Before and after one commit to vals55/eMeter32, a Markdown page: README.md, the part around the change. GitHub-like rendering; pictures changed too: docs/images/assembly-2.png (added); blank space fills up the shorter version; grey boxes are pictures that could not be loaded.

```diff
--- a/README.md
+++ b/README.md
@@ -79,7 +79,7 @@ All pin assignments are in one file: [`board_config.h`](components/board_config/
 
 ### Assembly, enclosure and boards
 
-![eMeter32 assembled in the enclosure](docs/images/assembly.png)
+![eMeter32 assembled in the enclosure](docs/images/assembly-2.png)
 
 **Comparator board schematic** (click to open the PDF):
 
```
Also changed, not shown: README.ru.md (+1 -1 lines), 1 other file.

________

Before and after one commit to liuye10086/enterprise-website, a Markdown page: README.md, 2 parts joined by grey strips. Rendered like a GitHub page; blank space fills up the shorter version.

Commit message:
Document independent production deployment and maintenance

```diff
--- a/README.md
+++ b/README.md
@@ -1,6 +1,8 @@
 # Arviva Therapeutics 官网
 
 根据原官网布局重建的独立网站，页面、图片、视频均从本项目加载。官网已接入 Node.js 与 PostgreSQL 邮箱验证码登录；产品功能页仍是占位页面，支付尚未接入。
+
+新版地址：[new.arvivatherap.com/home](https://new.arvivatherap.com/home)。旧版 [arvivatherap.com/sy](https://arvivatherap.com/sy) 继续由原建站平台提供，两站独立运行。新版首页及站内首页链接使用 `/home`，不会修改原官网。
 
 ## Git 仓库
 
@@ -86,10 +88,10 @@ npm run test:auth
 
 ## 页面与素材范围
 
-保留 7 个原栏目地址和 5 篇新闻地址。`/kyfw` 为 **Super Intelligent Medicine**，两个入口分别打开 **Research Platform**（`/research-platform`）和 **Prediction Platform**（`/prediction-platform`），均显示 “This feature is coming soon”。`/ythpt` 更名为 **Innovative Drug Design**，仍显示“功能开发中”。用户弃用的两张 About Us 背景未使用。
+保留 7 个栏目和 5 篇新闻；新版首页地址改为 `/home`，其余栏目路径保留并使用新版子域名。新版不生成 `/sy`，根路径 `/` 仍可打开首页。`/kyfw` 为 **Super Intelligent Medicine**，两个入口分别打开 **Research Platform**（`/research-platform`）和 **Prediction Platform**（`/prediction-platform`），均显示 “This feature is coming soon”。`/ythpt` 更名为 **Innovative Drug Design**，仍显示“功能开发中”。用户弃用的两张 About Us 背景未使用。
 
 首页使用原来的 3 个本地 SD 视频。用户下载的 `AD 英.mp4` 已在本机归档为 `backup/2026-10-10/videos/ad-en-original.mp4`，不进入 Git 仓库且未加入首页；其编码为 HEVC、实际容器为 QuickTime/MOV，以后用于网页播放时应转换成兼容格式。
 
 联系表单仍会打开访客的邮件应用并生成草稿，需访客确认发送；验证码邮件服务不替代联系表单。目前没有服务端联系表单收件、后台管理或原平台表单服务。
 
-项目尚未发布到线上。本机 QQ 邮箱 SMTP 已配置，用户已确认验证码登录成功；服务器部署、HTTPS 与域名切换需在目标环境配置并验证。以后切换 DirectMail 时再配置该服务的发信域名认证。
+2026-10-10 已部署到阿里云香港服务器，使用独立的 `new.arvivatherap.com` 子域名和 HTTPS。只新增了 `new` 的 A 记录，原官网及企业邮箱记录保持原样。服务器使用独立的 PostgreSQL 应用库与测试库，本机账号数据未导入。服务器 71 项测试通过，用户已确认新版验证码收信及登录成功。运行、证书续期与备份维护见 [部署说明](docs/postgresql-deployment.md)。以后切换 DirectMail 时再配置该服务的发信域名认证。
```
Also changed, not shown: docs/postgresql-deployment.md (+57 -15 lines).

________

The word "docs" appears in some lines above. Return every one of those lines.

## WRITTEN SOLUTION
Before and after one commit to vals55/eMeter32, a Markdown page: README.md, the part around the change. GitHub-like rendering; pictures changed too: docs/images/assembly-2.png (added); blank space fills up the shorter version; grey boxes are pictures that could not be loaded.
-![eMeter32 assembled in the enclosure](docs/images/assembly.png)
+![eMeter32 assembled in the enclosure](docs/images/assembly-2.png)
+2026-10-10 已部署到阿里云香港服务器，使用独立的 `new.arvivatherap.com` 子域名和 HTTPS。只新增了 `new` 的 A 记录，原官网及企业邮箱记录保持原样。服务器使用独立的 PostgreSQL 应用库与测试库，本机账号数据未导入。服务器 71 项测试通过，用户已确认新版验证码收信及登录成功。运行、证书续期与备份维护见 [部署说明](docs/postgresql-deployment.md)。以后切换 DirectMail 时再配置该服务的发信域名认证。
Also changed, not shown: docs/postgresql-deployment.md (+57 -15 lines).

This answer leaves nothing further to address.